[Collected data]

★ ★ ★ ★ ★ ★ ★

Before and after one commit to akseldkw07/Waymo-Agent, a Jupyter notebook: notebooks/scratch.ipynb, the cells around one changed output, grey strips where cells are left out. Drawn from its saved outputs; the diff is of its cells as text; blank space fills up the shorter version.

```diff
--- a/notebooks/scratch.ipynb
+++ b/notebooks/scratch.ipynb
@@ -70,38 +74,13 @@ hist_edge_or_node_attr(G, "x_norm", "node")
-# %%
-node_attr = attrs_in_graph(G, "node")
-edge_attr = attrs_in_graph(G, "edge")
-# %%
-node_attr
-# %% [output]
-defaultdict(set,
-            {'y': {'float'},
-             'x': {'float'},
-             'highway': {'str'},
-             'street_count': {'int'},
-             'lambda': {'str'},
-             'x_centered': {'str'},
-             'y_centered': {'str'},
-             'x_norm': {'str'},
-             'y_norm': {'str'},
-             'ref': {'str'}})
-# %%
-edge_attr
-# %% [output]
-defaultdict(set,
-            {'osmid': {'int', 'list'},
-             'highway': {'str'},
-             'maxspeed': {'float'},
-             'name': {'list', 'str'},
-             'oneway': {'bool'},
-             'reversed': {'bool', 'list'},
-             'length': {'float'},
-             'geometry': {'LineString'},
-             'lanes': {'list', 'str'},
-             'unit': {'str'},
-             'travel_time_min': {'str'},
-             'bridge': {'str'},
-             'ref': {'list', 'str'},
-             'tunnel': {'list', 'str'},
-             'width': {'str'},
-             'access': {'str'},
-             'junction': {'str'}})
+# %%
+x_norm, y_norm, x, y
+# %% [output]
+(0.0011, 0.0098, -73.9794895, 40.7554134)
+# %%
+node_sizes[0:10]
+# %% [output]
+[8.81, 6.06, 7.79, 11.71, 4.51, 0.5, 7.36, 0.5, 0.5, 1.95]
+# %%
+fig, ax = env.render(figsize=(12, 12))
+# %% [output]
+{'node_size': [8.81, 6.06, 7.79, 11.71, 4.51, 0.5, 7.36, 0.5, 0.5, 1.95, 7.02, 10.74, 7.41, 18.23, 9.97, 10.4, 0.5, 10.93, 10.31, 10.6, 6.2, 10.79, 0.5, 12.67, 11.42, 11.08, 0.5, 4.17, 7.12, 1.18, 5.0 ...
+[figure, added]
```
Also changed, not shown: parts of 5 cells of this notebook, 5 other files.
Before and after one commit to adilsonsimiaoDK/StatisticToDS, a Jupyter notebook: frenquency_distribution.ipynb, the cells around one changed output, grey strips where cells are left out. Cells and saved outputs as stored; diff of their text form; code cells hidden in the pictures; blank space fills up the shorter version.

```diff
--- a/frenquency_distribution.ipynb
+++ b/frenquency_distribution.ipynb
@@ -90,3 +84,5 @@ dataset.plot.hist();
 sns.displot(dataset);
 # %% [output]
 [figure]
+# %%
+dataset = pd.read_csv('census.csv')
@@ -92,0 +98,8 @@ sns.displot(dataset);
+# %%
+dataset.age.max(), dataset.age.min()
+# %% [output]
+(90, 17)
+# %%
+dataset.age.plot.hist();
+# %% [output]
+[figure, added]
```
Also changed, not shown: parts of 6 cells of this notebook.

★ ★ ★ ★ ★ ★ ★

PROMPT ▸
Reproduce the preceding records exactly and completely.

REPLY ▸
Before and after one commit to akseldkw07/Waymo-Agent, a Jupyter notebook: notebooks/scratch.ipynb, the cells around one changed output, grey strips where cells are left out. Drawn from its saved outputs; the diff is of its cells as text; blank space fills up the shorter version.

```diff
--- a/notebooks/scratch.ipynb
+++ b/notebooks/scratch.ipynb
@@ -70,38 +74,13 @@ hist_edge_or_node_attr(G, "x_norm", "node")
-# %%
-node_attr = attrs_in_graph(G, "node")
-edge_attr = attrs_in_graph(G, "edge")
-# %%
-node_attr
-# %% [output]
-defaultdict(set,
-            {'y': {'float'},
-             'x': {'float'},
-             'highway': {'str'},
-             'street_count': {'int'},
-             'lambda': {'str'},
-             'x_centered': {'str'},
-             'y_centered': {'str'},
-             'x_norm': {'str'},
-             'y_norm': {'str'},
-             'ref': {'str'}})
-# %%
-edge_attr
-# %% [output]
-defaultdict(set,
-            {'osmid': {'int', 'list'},
-             'highway': {'str'},
-             'maxspeed': {'float'},
-             'name': {'list', 'str'},
-             'oneway': {'bool'},
-             'reversed': {'bool', 'list'},
-             'length': {'float'},
-             'geometry': {'LineString'},
-             'lanes': {'list', 'str'},
-             'unit': {'str'},
-             'travel_time_min': {'str'},
-             'bridge': {'str'},
-             'ref': {'list', 'str'},
-             'tunnel': {'list', 'str'},
-             'width': {'str'},
-             'access': {'str'},
-             'junction': {'str'}})
+# %%
+x_norm, y_norm, x, y
+# %% [output]
+(0.0011, 0.0098, -73.9794895, 40.7554134)
+# %%
+node_sizes[0:10]
+# %% [output]
+[8.81, 6.06, 7.79, 11.71, 4.51, 0.5, 7.36, 0.5, 0.5, 1.95]
+# %%
+fig, ax = env.render(figsize=(12, 12))
+# %% [output]
+{'node_size': [8.81, 6.06, 7.79, 11.71, 4.51, 0.5, 7.36, 0.5, 0.5, 1.95, 7.02, 10.74, 7.41, 18.23, 9.97, 10.4, 0.5, 10.93, 10.31, 10.6, 6.2, 10.79, 0.5, 12.67, 11.42, 11.08, 0.5, 4.17, 7.12, 1.18, 5.0 ...
+[figure, added]
```
Also changed, not shown: parts of 5 cells of this notebook, 5 other files.
Before and after one commit to adilsonsimiaoDK/StatisticToDS, a Jupyter notebook: frenquency_distribution.ipynb, the cells around one changed output, grey strips where cells are left out. Cells and saved outputs as stored; diff of their text form; code cells hidden in the pictures; blank space fills up the shorter version.

```diff
--- a/frenquency_distribution.ipynb
+++ b/frenquency_distribution.ipynb
@@ -90,3 +84,5 @@ dataset.plot.hist();
 sns.displot(dataset);
 # %% [output]
 [figure]
+# %%
+dataset = pd.read_csv('census.csv')
@@ -92,0 +98,8 @@ sns.displot(dataset);
+# %%
+dataset.age.max(), dataset.age.min()
+# %% [output]
+(90, 17)
+# %%
+dataset.age.plot.hist();
+# %% [output]
+[figure, added]
```
Also changed, not shown: parts of 6 cells of this notebook.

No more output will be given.